We’re offering intimate breakaway sessions all weekend where writers can sit down with agents, authors, and editors to discuss everything from pitching to craft. Advanced registration is required for all sessions, with applicable prices listed below.
These sessions are for writers who are working on honing their “pitch” but don’t feel ready to officially pitch an agent at a one-on-one meeting. Two literary agents will guide each round table conversation with space for up to six writers to participate. Each writer will have a chance to “practice their pitch” in a supportive environment and receive real-time feedback from the agents. Writers will also benefit from hearing the agents’ feedback on their peers’ pitches and engage in a group discussion about their work.
Please note these key differences between a one-on-one agent meeting and a Practice Your Pitch workshop:
— The agents will not read a sample of your work in advance.
— These sessions are not the appropriate forum to ask whether an agent would like to consider your work for representation. The goal is to receive feedback on your work in progress in a supportive group environment.
— Depending on the workshop size, each writer will have approximately 5 minutes to present their project. The rest of the hour-long session will be dedicated to agent feedback and group discussion.
Advanced registration is required to participate in a session. Please sign up below.
Practice Your Pitch: Commercial Fiction (agents will be confirmed in March)
Saturday, September 8, 10:00am to 11:10am
Practice Your Pitch: Genre/Crossover Fiction (agents will be confirmed in March)
Saturday, September 8, 11:30am to 12:40pm
Practice Your Pitch: Literary Fiction (agents will be confirmed in March)
Saturday, September 8, 4:30pm to 5:40pm
Active Storytelling: How to Focus Your Story, with Judy Sternlight
Sunday, September 9, 10:00am to 11:10am
To bring a story into focus, a writer has numerous creative options to explore, including points-of-view, character objectives, narrative structures, and endings that resonate.

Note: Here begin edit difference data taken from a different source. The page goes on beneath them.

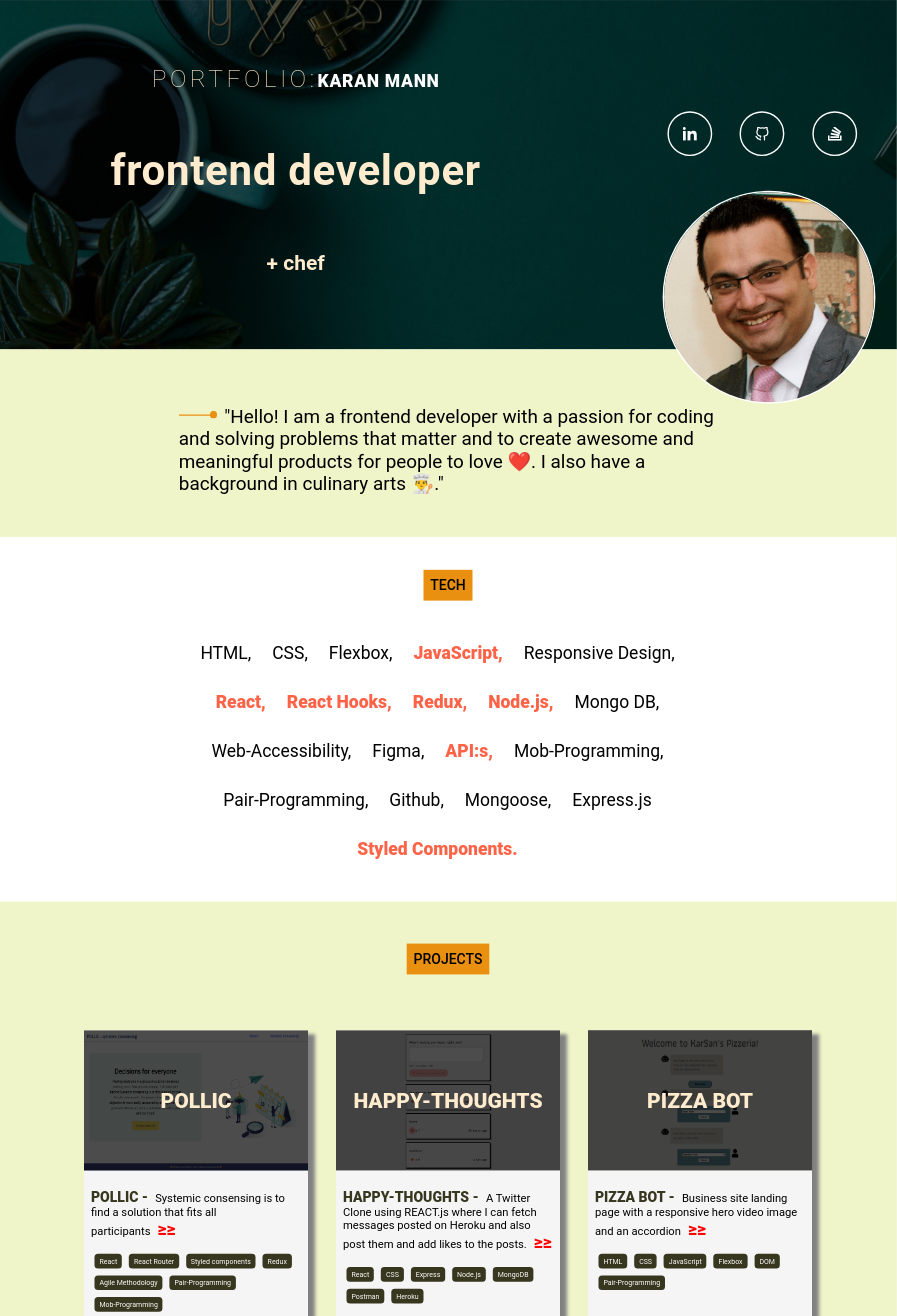
Repository: karanmann/portfolio-react
Page: / (app in frontend/)
The author's editor kept a copy of each file at every save. The page is drawn from the files as they stood at one save, then again after the next save.
The browser window is 1280 px wide. The page is 1281 px wide, so the pictures cover 1281 px, including what lies to the right of the window. The pictures show the part of the page from y = 0 to 1880 px (the page is 6725 px tall), at 70% of full size.
The project was rebuilt for these pictures with package versions that can differ from the ones it lists, and the page was loaded fresh each time.

Above is the page before, as saved 2021-04-09 10:36:33.

### frontend/public/index.html
<!DOCTYPE html>
<html lang="en">
  <head>
    <meta charset="utf-8" />
    <link rel="icon" href="%PUBLIC_URL%/favicon.ico" />
    <meta name="viewport" content="width=device-width, initial-scale=1" />
    <meta name="theme-color" content="#000000" />
    <meta
      name="description"
      content="Web site created using create-react-app"
    />
    <link rel="apple-touch-icon" href="%PUBLIC_URL%/logo192.png" />
    <link rel="preconnect" href="https://fonts.gstatic.com">
    <link href="https://fonts.googleapis.com/css2?family=Poppins:ital,wght@0,100;0,200;0,300;0,400;0,500;0,600;0,700;0,800;0,900;1,100;1,200;1,300;1,400;1,500;1,600;1,700;1,800;1,900&display=swap" rel="stylesheet">

    <!--
      manifest.json provides metadata used when your web app is installed on a
      user's mobile device or desktop. See https://developers.google.com/web/fundamentals/web-app-manifest/
    -->
    <!-- <link rel="manifest" href="%PUBLIC_URL%/manifest.json" /> -->
    <!--
      Notice the use of %PUBLIC_URL% in the tags above.
      It will be replaced with the URL of the `public` folder during the build.
      Only files inside the `public` folder can be referenced from the HTML.

      Unlike "/favicon.ico" or "favicon.ico", "%PUBLIC_URL%/favicon.ico" will
      work correctly both with client-side routing and a non-root public URL.
      Learn how to configure a non-root public URL by running `npm run build`.
    -->
    <title>Karan Mann - Portfolio</title>
  </head>
  <body>
    <noscript>You need to enable JavaScript to run this app.</noscript>
    <div id="root"></div>
    <!--
      This HTML file is a template.
      If you open it directly in the browser, you will see an empty page.

      You can add webfonts, meta tags, or analytics to this file.
      The build step will place the bundled scripts into the <body> tag.

      To begin the development, run `npm start` or `yarn start`.
      To create a production bundle, use `npm run build` or `yarn build`.
    -->
  </body>
</html>

### frontend/src/index.js
import React from 'react';
import ReactDOM from 'react-dom';
import './lib/styles/index.css';
import App from './App';

ReactDOM.render(
  <React.StrictMode>
    <App />
  </React.StrictMode>,
  document.getElementById('root')
);

### frontend/src/lib/styles/index.css

body {
  margin: -1px;
  font-family: 'Roboto', 'Poppins', sans-serif, -apple-system, BlinkMacSystemFont, 'Segoe UI', 'Roboto', 'Oxygen',
    'Ubuntu', 'Cantarell', 'Fira Sans', 'Droid Sans', 'Helvetica Neue';
  -webkit-font-smoothing: antialiased;
  -moz-osx-font-smoothing: grayscale;
  background-color: white;
}

### frontend/src/App.js
import React from 'react';

import { Header } from './components/Header'
import { Intro } from './components/Intro'
import { Tech } from './components/Tech'
import { Projects } from './components/projects/Projects'
import { ThoughtsCode } from './components/ThoughtsCode'
import { Skills } from './components/Skills'
import { ForMore } from './components/ForMore'
import { Footer } from './components/Footer'
import { Data } from './projects'

const projectData = Data.projects

console.log(projectData)

function App() {
  return (
    <div className="App">
      <Header />
      <Intro/>
      <Tech />
      <Projects projectData={projectData}/>
      <ThoughtsCode />'
      <Skills />
      <ForMore />
      <Footer />
    </div>
  );
}

export default App;

### frontend/src/components/Header.js
import React from 'react'

import {
  HeroContainer,
  LeftContainer,
  HeroTextContainer,
  HeroTextH1,
  HeroTextH1Span,
  HeroTextH2,
  HeroTextH3,
  RightContainer,
  IconContainer,
  IconLinkContainer,
  IconImageContainer,
  ProfilePic,
} from '../lib/styles/styled'

import linkedInIcon from '../lib/images/icons/linkedin.svg'
import githubIcon from '../lib/images/icons/github.svg'
import stackoverflowIcon from '../lib/images/icons/stackoverflow.svg'
import profilePic from '../lib/images/profile.png'

const linkedInLink = 'https://www.linkedin.com/in/karanmann84/'
const githubLink = 'https://github.com/karanmann'
const stackOverflowLink = 'https://stackoverflow.com/users/14064949/karan-mann'

export const Header = () => {
  return (
    <header>
      <HeroContainer>
        <LeftContainer>
          <HeroTextContainer tabIndex='0'>
            <HeroTextH1>
              PORTFOLIO:
              <HeroTextH1Span>KARAN MANN</HeroTextH1Span>
            </HeroTextH1>
            <HeroTextH2>frontend developer</HeroTextH2>
            <HeroTextH3>+ chef</HeroTextH3>
          </HeroTextContainer>
        </LeftContainer>
        <RightContainer>
          <IconContainer>
            <IconLinkContainer
              href={linkedInLink}
              tabIndex='0'
              target="_blank"
              rel="noopener noreferrer"
            >
              <IconImageContainer
                src={linkedInIcon}
                alt='Icon to LinkedIN'
                aria-label='Linkedin profile'
                rel="noreferrer"
              />
            </IconLinkContainer>
            <IconLinkContainer
              href={githubLink}
                tabIndex='0'
                target="_blank"
                rel="noopener noreferrer">
              <IconImageContainer
                src={githubIcon}
                alt='Icon to Github'
                aria-label='Github profile'
                rel='noreferrer'
              />
            </IconLinkContainer>
            <IconLinkContainer
              href={stackOverflowLink}
              tabIndex='0'
              target="_blank"
              rel="noopener noreferrer"
            >
              <IconImageContainer
                src={stackoverflowIcon}
                alt='Icon to Stackoverflow'
                aria-label='Stackoverflow'
                rel='noreferrer'
              />
            </IconLinkContainer>
          </IconContainer>
          <div>
            <ProfilePic className="profile-pic" src={profilePic} alt="Karan's Pic"/>
          </div>
        </RightContainer>
      </HeroContainer>
    </header>
  )
}

### frontend/src/components/Intro.js
import React from 'react';
import { IntroContainer, IntroP, IntroImage} from '../lib/styles/styled'
import lolypop from '../lib/images/icons/icon-p.svg'

export const Intro = () => {
  return (
    <IntroContainer>
      <IntroP>
        <IntroImage src={lolypop} alt="Lolypop Icon"/>
        "Hello!   I am a frontend developer with a passion for coding and solving problems that matter and to create awesome and meaningful products for people to love ❤️. I also have a background in culinary arts 👨‍🍳."
      </IntroP>
    </IntroContainer>
  )
}

### frontend/src/components/Tech.js
import React from 'react';

import {
  TechContainer,
  AllTech,
  MyTech,
  Title
  } from '../lib/styles/styled'

const techs = [
  { tech:"HTML", highLight:false },
  { tech:"CSS", highLight:false },
  { tech:"Flexbox", highLight:false },
  { tech:"JavaScript", highLight:true },
  { tech:"Responsive Design", highLight:false },
  { tech:"React", highLight:true },
  { tech:"React Hooks", highLight:true },
  { tech:"Redux", highLight:true },
  { tech:"Node.js", highLight:true },
  { tech:"Mongo DB", highLight:false },
  { tech:"Web-Accessibility", highLight:false },
  { tech:"Figma", highLight:false },
  { tech:"API:s", highLight:true },
  { tech:"Mob-Programming", highLight:false },
  { tech:"Pair-Programming", highLight:false },
  { tech:"Github", highLight:false },
  { tech:"Mongoose", highLight:false },
  { tech:"Express.js", highLight:false },
  { tech:"Styled Components", highLight:true },
]

export const Tech = () => {
  return (
    <TechContainer>
      <Title>TECH</Title>
        <AllTech>
            {techs.map((mytech, index) =>{
              const conditionalStyle = mytech.highLight ? {color:'tomato', fontWeight: '800'} : {color:'black'}
              return (
              <MyTech style={conditionalStyle} key={mytech.tech}>
                {mytech.tech}{index === techs.length - 1 ? '.' : index ===techs.length - 2 ? ' ' : ',' }
              </MyTech>
            )
            })}
        </AllTech>
    </TechContainer>
  )
}

### frontend/src/components/projects/Projects.js
import React from  'react'

import { ProjectContainer, Title } from '../../lib/styles/styled'
import { OtherProjects } from './OtherProjects'
import { FeaturedProjects } from './FeaturedProjects'

export const Projects = ({projectData}) => {
  const featuredProjects = projectData.filter(myProjects => myProjects.featured)
  const otherProjects = projectData.filter(myProjects => !myProjects.featured)

  return (
    <ProjectContainer>
      <Title>PROJECTS</Title>
      <div>
        <FeaturedProjects featuredProjects={featuredProjects}/>
      </div>
      <h3 className='projects-title'>OTHER PROJECTS</h3>
      <div>
        <OtherProjects otherProjects={otherProjects}/>
      </div>
    </ProjectContainer>
  )
}

### frontend/src/components/ThoughtsCode.js
import React from 'react'

import {
  ThoughtsContainer,
  ThoughtsContentContainer,
  ThoughtsCodeImageContainer,
  ThoughtsImage,
  ThoughtsCodeTextContainer,
  ThoughtsCodeTextTitle,
  ThoughtsCodeTextContent,
  ThoughtsReadMore,
  Title
} from '../lib/styles/styled'
import chefDroid from '../lib/images/ChefDroid.png'

const chefToProgrammerLink = "https://www.linkedin.com/posts/karanmann84_programming-learning-technigo-activity-6720014274095304704-BHnK"

export const ThoughtsCode = () => {
  return (
    <ThoughtsContainer>
      <Title tabIndex="0">MY THOUGHTS ABOUT CODE</Title>
      <ThoughtsContentContainer>
        <ThoughtsCodeImageContainer href={chefToProgrammerLink}>
          <ThoughtsImage src={chefDroid} alt='Chef and Droid'/>
        </ThoughtsCodeImageContainer>
        <ThoughtsCodeTextContainer>
          <ThoughtsCodeTextTitle>
            From Chef to Programmer
          </ThoughtsCodeTextTitle>
          <ThoughtsCodeTextContent>
            What I learned in the kitchen.
            Almost everyone who starts working in a kitchen starts in one place, the bottom.
            This could be the salad section or pantry. In an industry as intensely competitive as restaurants,
            the only way to move up is by working as hard as you can. This means being willing to take on any assignment
            your chef gives you. It means constantly working to master your craft.
            <ThoughtsReadMore href={chefToProgrammerLink}>Read More ≥≥</ThoughtsReadMore>
          </ThoughtsCodeTextContent>
        </ThoughtsCodeTextContainer>
      </ThoughtsContentContainer>
    </ThoughtsContainer>
  )
}

### frontend/src/components/Skills.js
import React from 'react';

import {
  Title,
  SkillContainer,
  SkillContentContainer,
  Skill,
  SkillCodeTitle,
  SkillCodeContent
} from '../lib/styles/styled'

const code = [
  "HTML5",
  "CSS3",
  "JavaScript ES6",
  "React",
  "React Hooks",
  "Node.js",
  "Mongo DB",
  "Github",
]

const toolbox =[
  "Visual Studio Code",
  "Terminal",
  "Figma",
  "StackOverflow",
  "Slack",
]

const others= [
  "Agile Methodology",
  "Pair-programming",
  "Mob-programming",
  "Web Accessibility",
  "Concept Development",
]

const upcomming = [
  "Redux",
  "SASS",
]

export const Skills = () => {
  return (
    <SkillContainer>
      <Title>SKILLS</Title>
      <SkillContentContainer>
        <Skill>
          <SkillCodeTitle>CODE</SkillCodeTitle>
          <SkillCodeContent >
            {code.map(myCode => <p key={myCode}>{myCode}</p>)}
          </SkillCodeContent>
        </Skill>
        <Skill>
          <SkillCodeTitle>TOOLBOX</SkillCodeTitle>
          <SkillCodeContent>{toolbox.map(myTool => <p key={myTool}>{myTool}</p>)}</SkillCodeContent>
        </Skill>
        <Skill>
          <SkillCodeTitle>OTHERS</SkillCodeTitle>
          <SkillCodeContent>{others.map(myOthers => <p key={myOthers}>{myOthers}</p>)}</SkillCodeContent>
        </Skill>
        <Skill>
          <SkillCodeTitle>UPCOMMING</SkillCodeTitle>
          <SkillCodeContent>{upcomming.map(myUpcomming => <p key={myUpcomming}>{myUpcomming}</p>)}</SkillCodeContent>
        </Skill>
      </SkillContentContainer>
    </SkillContainer>
  )
}

### frontend/src/components/ForMore.js
import React from 'react'

import {
  Title,
  ForMoreContainer,
  ForMoreIcons,
  ForMoreIconContainer,
  ForMoreImage,
  ForMoreText,
  ForMoreLink
} from '../lib/styles/styled'

import linkedIn from '../lib/images/icons/linkedin-orange.svg'
import github from '../lib/images/icons/github-orange.svg'
import stackOverflow from '../lib/images/icons/stackoverflow-orange.svg'

export const ForMore = () => {
  return (
    <ForMoreContainer>
      <Title tabIndex="0">FOR MORE</Title>
      <ForMoreIcons>
        <ForMoreIconContainer>
          <ForMoreLink
            href="https://www.linkedin.com/in/karanmann84/"
            target="_blank"
            rel="noopener noreferrer"
          >
            <ForMoreImage src={linkedIn} alt="Link to LinkedIN"/>
          </ForMoreLink>
          <ForMoreText>LINKEDIN</ForMoreText>
        </ForMoreIconContainer>
        <ForMoreIconContainer>
          <ForMoreLink
            href="https://stackoverflow.com/users/14064949/karan-mann"
            target="_blank"
            rel="noopener noreferrer"
          >
            <ForMoreImage src={stackOverflow} alt="Link to stackoverflow"/>
          </ForMoreLink>
          <ForMoreText>STACK-OVERFLOW</ForMoreText>
        </ForMoreIconContainer>
        <ForMoreIconContainer>
          <ForMoreLink
            href="https://github.com/karanmann"
            target="_blank"
            rel="noopener noreferrer"
          >
            <ForMoreImage src={github} alt="Link to Github"/>
          </ForMoreLink>
          <ForMoreText>GITHUB</ForMoreText>
        </ForMoreIconContainer>
      </ForMoreIcons>
    </ForMoreContainer>
  )
}

### frontend/src/components/Footer.js
import React from 'react'
import { FooterContainer } from '../lib/styles/styled'

export const Footer = () => {
  return(
    <FooterContainer>
      <h3>CONTACT</h3>
      <p>Karan Mann</p>
      <p>karan.mann@outlook.com</p>
      <p>+46 (0) 702257772</p>
    </FooterContainer>
  )
}

### frontend/src/components/projects/OtherProjects.js
import {
  OtherCardsContainer,
  OtherCard,
  OtherImageContainer,
  Image,
  ImageOverlay,
  ImageTitle,
  OtherCardDetailsContainer,
  DetailsTitle,
  DetailsDescription,
  DetailsLink,
  CardTechContainer,
  CardTech} from '../../lib/styles/styled'

export const OtherProjects = ({otherProjects}) => {
  return (
    <OtherCardsContainer>
      {otherProjects.map(myProject => {
        return (
        <OtherCard key={myProject.title}>
          <OtherImageContainer>
            <a
              href={myProject.live_url}
              target="_blank"
              rel="noopener noreferrer"
              >
              <ImageOverlay>
                <ImageTitle>{myProject.title}</ImageTitle>
              </ImageOverlay>
              <Image src={myProject.image_url} alt=""/>
            </a>
          </OtherImageContainer>
          <OtherCardDetailsContainer>
            <p>
              <DetailsTitle>{myProject.title} -</DetailsTitle>
              <DetailsDescription>{myProject.description}</DetailsDescription>
              <span>
                <DetailsLink
                  href={myProject.live_url}
                  target="_blank"
                  rel="noopener noreferrer"
                >
                  ≥≥
                </DetailsLink>
              </span>
            </p>
            <CardTechContainer>
              {myProject.techs.map(mytech => <CardTech>{mytech}</CardTech>
              )}
            </CardTechContainer>
          </OtherCardDetailsContainer>
        </OtherCard>
        )})
      }
    </OtherCardsContainer>
  )
}

### frontend/src/components/projects/FeaturedProjects.js
import React from 'react';

import {
  CardsContainer,
  Card,
  ImageContainer,
  Image,
  ImageOverlay,
  ImageTitle,
  CardDetailsContainer,
  DetailsTitle,
  DetailsDescription,
  DetailsLink,
  CardTechContainer,
  CardTech} from '../../lib/styles/styled'

export const FeaturedProjects = ({featuredProjects}) => {
  return (
    <CardsContainer>
      {featuredProjects.map(myProject => {
        return (
           <Card key={myProject.title}>
            <ImageContainer>
              <a
                href={myProject.live_url}
                target="_blank"
                rel="noopener noreferrer"
              >
                <ImageOverlay>
                  <ImageTitle>{myProject.title}</ImageTitle>
                </ImageOverlay>
                <Image src={myProject.image_url} alt=""/>
              </a>
            </ImageContainer>
            <CardDetailsContainer>
              <p>
                <DetailsTitle>{myProject.title} -</DetailsTitle>
                <DetailsDescription>{myProject.description}</DetailsDescription>
                <span>
                  <DetailsLink
                    href={myProject.live_url}
                    target="_blank"
                    rel="noopener noreferrer"
                  >≥≥
                  </DetailsLink>
                </span>
              </p>
              <CardTechContainer>
                {myProject.techs.map(mytech => <CardTech>{mytech}</CardTech>
                )}
              </CardTechContainer>
            </CardDetailsContainer>
          </Card>
        )
      })
      }
    </CardsContainer>
  )
}

Loaded but not shown: frontend/src/lib/styles/styled.js (library); frontend/src/projects.js (251 lines, source omitted)

After the next save:
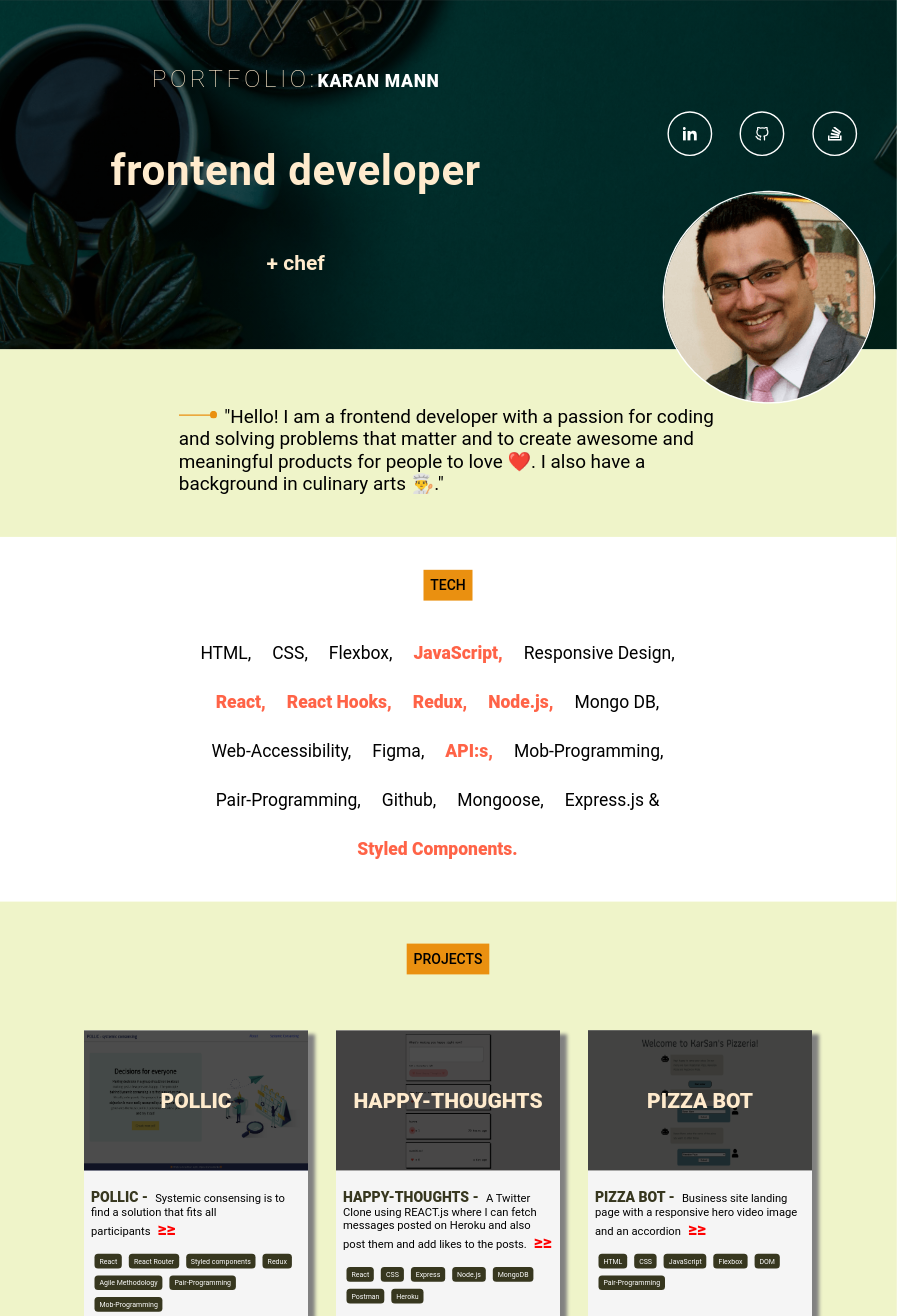
Saved 18 s later.
--- a/frontend/src/components/Tech.js
+++ b/frontend/src/components/Tech.js
@@ -38,7 +38,7 @@ export const Tech = () => {
               const conditionalStyle = mytech.highLight ? {color:'tomato', fontWeight: '800'} : {color:'black'}
               return (
               <MyTech style={conditionalStyle} key={mytech.tech}>
-                {mytech.tech}{index === techs.length - 1 ? '.' : index ===techs.length - 2 ? ' ' : ',' }
+                {mytech.tech}{index === techs.length - 1 ? '.' : index ===techs.length - 2 ? ' &' : ',' }
               </MyTech>
             )
             })}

Through a mix of creative brainstorming, role-playing, and craft talk, we’ll explore these Eight Essential Narrative Elements: Story Anchors, POV, Character Objectives/Intentions, Central Storyline (and subplots), Stakes (tension), Sensory Work, Timespan, Endings.
Judy Sternlight was an editor at Random House, Ballantine, and Modern Library. She’s the founder of Judy Sternlight Literary Services and co-founder of 5E, the independent editors’ group. Judy has edited acclaimed writers including Elliot Ackerman, Marie-Helene Bertino, Rita Mae Brown, Gwen Florio, Bret Anthony Johnston, Lisa Ko, Peter Matthiessen, Daniel Menaker, and Melodie Winawer. Prior to publishing, she performed and taught improvisational theater with Some Assembly Required in NYC, touring to numerous theaters, colleges, and clubs. She has taught Active Storytelling at the Center for Fiction in NYC, using literary and theatrical techniques to give writers new tools to strengthen their craft. She has also taught forms of “The Art of Revision” and “The Business of Publishing” at The Miami Writers Institute, Kachemak Bay Writers’ Conference, Grub Street, AWP, Pen + Brush, Paragraph, and The Historical Novel Society.
Break Out of Your Writing Slump: How We Clear the Cobwebs and Get Back to Being Happy About Our Work
Saturday, September 8, 3:00pm to 4:10pm. Sign up here to participate.
Staying on Track: How to Connect with Peers Who Will Help You Revise & Finish Your Manuscript
Sunday, September 9, 11:30am to 12:40pm. Sign up here to participate.
Let’s Talk: Tips & Techniques for Writing Great Dialogue
Sunday, September 9, 4:30pm to 5:40pm. Sign up here to participate.